Aim of the exercise: Scan the entries for "LinkedIn". Every line that holds it is to be copied.

** Supplied material follows **

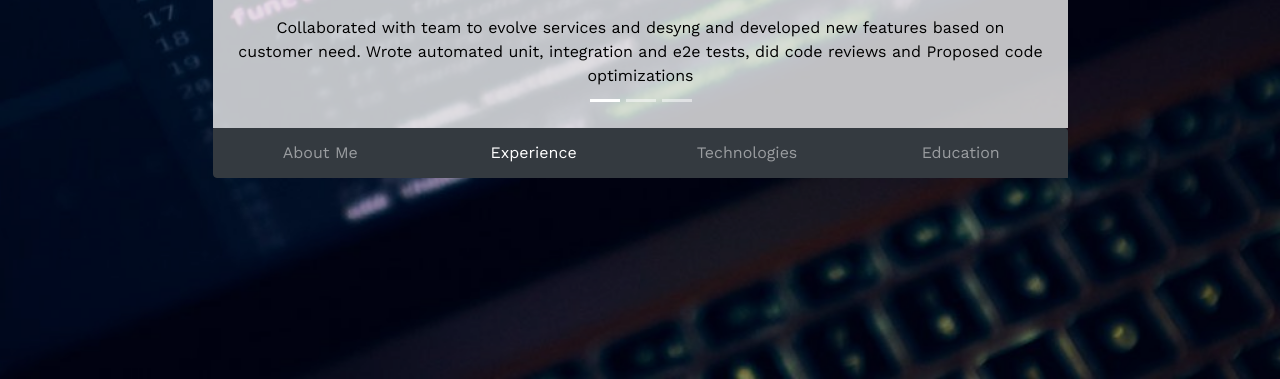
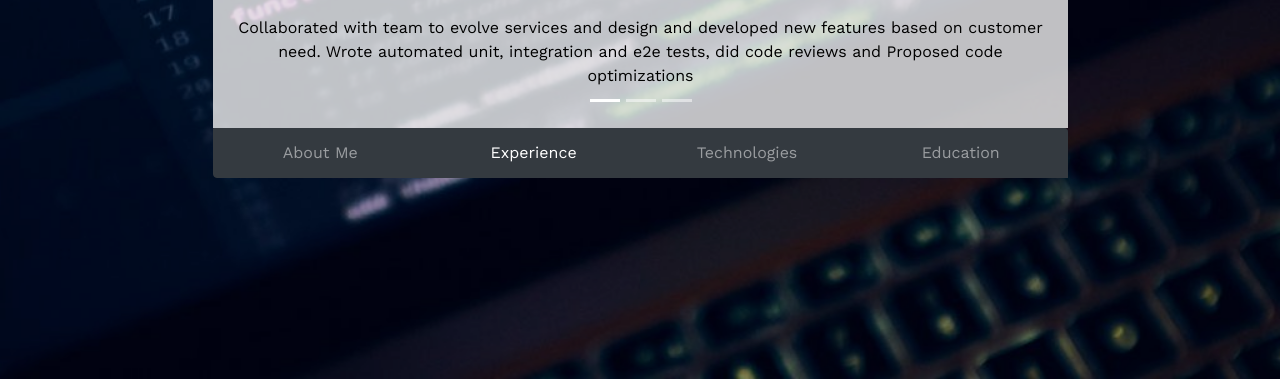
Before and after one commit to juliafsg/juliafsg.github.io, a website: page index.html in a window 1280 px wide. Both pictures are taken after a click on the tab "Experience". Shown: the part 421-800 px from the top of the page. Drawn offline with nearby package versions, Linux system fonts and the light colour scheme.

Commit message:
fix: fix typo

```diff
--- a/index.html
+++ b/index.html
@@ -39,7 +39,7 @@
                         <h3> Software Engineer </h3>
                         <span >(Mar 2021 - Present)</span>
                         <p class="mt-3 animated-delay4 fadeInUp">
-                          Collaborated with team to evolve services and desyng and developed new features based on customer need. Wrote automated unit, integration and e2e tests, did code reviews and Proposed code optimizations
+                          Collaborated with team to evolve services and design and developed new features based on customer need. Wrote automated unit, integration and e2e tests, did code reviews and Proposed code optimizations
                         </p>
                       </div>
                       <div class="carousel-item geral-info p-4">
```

** End of Supplied material **
** Supplied material follows **

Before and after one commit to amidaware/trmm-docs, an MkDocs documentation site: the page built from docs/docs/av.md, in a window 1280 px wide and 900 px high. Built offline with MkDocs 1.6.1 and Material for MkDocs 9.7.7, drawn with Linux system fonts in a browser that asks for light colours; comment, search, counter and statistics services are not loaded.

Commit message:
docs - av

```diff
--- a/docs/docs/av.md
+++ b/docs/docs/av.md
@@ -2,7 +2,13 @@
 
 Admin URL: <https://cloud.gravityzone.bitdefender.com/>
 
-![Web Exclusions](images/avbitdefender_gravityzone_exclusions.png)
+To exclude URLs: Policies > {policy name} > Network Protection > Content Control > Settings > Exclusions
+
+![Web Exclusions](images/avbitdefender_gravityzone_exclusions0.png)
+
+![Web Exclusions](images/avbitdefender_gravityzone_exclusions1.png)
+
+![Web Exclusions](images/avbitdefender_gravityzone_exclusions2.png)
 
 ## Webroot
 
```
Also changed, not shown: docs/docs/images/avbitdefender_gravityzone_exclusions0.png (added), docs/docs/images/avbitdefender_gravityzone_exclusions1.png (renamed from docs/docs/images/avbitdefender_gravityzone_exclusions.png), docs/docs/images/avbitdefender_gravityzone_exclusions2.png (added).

** End of Supplied material **
** Supplied material follows **

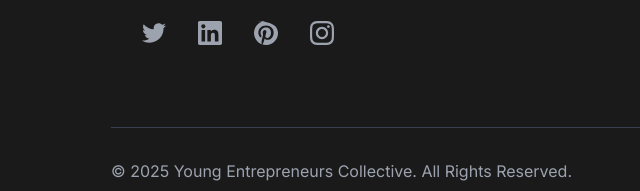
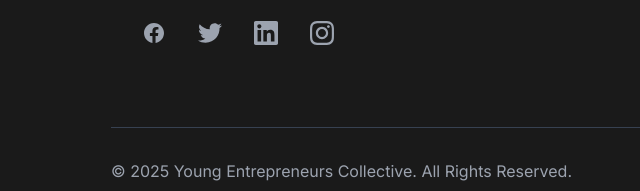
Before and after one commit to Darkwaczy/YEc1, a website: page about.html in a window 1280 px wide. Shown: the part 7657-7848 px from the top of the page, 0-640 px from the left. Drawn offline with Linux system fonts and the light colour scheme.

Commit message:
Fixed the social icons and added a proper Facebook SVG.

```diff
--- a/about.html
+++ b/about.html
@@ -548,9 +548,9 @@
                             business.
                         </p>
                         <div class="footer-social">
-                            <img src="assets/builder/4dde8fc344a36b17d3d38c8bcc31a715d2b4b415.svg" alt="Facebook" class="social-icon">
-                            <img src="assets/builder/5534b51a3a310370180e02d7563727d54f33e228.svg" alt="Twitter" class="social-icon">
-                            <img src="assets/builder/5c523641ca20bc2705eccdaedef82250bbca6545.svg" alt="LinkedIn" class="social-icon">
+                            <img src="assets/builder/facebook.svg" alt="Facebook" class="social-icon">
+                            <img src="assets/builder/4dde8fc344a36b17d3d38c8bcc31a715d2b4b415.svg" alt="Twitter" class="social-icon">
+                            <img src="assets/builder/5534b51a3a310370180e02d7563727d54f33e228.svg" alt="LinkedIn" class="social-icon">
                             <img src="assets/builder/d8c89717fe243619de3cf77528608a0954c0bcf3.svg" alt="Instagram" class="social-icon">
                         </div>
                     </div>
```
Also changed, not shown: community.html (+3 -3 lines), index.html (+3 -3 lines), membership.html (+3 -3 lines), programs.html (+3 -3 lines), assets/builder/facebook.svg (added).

** End of Supplied material **

Task response:
-                            <img src="assets/builder/5c523641ca20bc2705eccdaedef82250bbca6545.svg" alt="LinkedIn" class="social-icon">
+                            <img src="assets/builder/5534b51a3a310370180e02d7563727d54f33e228.svg" alt="LinkedIn" class="social-icon">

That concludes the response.